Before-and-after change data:
○ ○ ○ ○ ○ ○ ○

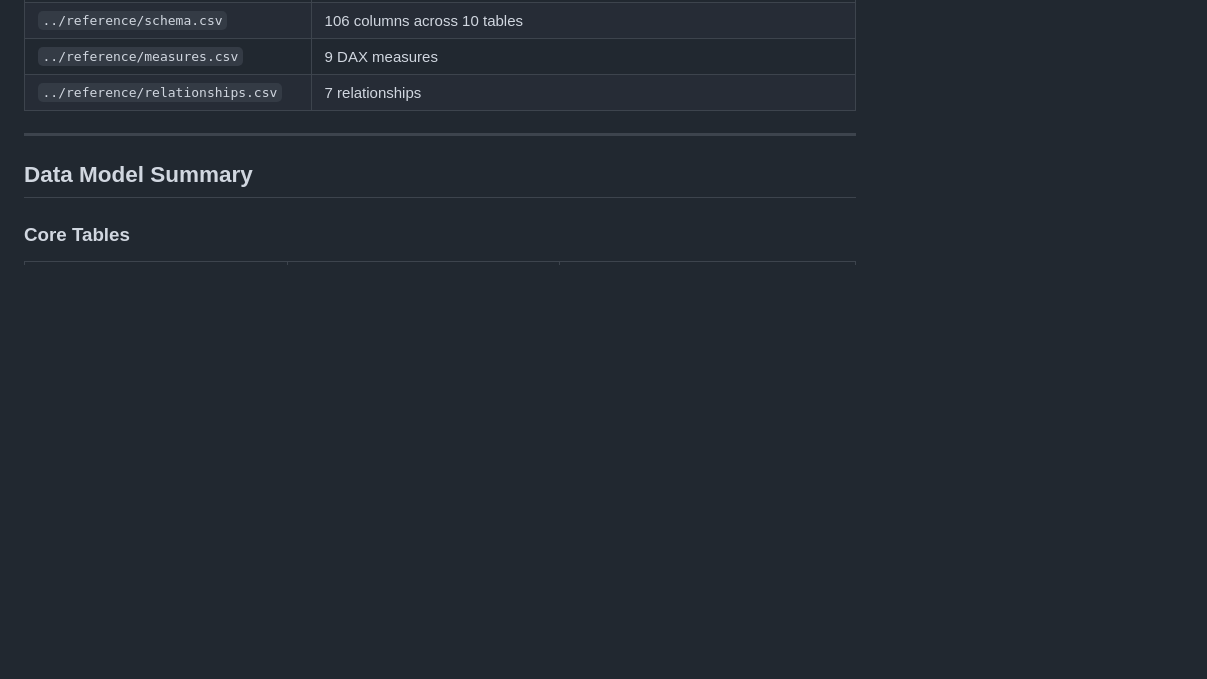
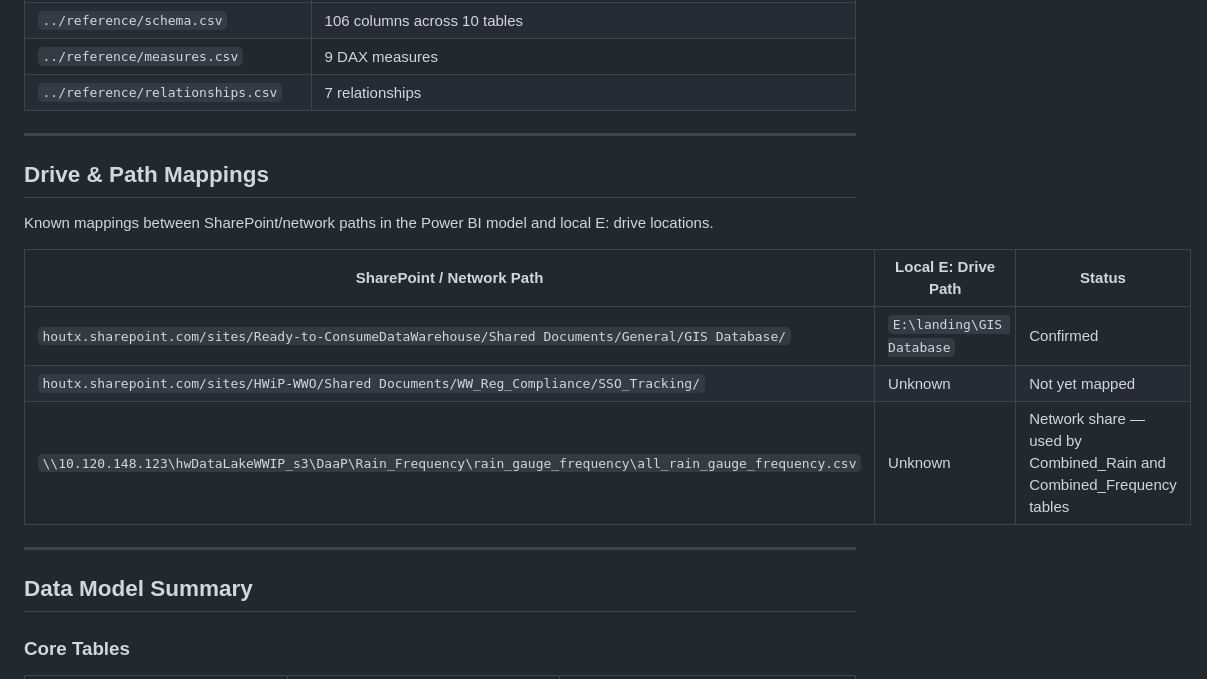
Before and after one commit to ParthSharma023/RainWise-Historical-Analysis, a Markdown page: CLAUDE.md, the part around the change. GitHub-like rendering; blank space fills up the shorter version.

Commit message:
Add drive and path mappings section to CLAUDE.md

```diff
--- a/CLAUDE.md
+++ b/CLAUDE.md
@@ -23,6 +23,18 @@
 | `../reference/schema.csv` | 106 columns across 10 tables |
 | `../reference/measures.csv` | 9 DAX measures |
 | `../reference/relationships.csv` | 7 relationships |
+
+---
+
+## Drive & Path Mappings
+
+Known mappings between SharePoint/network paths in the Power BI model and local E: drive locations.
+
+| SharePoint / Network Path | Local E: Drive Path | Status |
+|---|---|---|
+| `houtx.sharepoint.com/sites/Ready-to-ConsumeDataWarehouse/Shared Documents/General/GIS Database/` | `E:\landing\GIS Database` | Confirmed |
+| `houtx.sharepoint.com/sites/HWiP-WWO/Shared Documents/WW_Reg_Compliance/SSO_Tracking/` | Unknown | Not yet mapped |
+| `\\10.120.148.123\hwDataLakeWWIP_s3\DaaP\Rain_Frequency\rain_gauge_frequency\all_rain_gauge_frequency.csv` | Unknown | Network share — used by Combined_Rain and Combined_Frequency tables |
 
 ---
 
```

○ ○ ○ ○ ○ ○ ○

Exercise directions
With images omitted, output the data exactly as given.

Answer box
Before and after one commit to ParthSharma023/RainWise-Historical-Analysis, a Markdown page: CLAUDE.md, the part around the change. GitHub-like rendering; blank space fills up the shorter version.

Commit message:
Add drive and path mappings section to CLAUDE.md

```diff
--- a/CLAUDE.md
+++ b/CLAUDE.md
@@ -23,6 +23,18 @@
 | `../reference/schema.csv` | 106 columns across 10 tables |
 | `../reference/measures.csv` | 9 DAX measures |
 | `../reference/relationships.csv` | 7 relationships |
+
+---
+
+## Drive & Path Mappings
+
+Known mappings between SharePoint/network paths in the Power BI model and local E: drive locations.
+
+| SharePoint / Network Path | Local E: Drive Path | Status |
+|---|---|---|
+| `houtx.sharepoint.com/sites/Ready-to-ConsumeDataWarehouse/Shared Documents/General/GIS Database/` | `E:\landing\GIS Database` | Confirmed |
+| `houtx.sharepoint.com/sites/HWiP-WWO/Shared Documents/WW_Reg_Compliance/SSO_Tracking/` | Unknown | Not yet mapped |
+| `\\10.120.148.123\hwDataLakeWWIP_s3\DaaP\Rain_Frequency\rain_gauge_frequency\all_rain_gauge_frequency.csv` | Unknown | Network share — used by Combined_Rain and Combined_Frequency tables |
 
 ---
 
```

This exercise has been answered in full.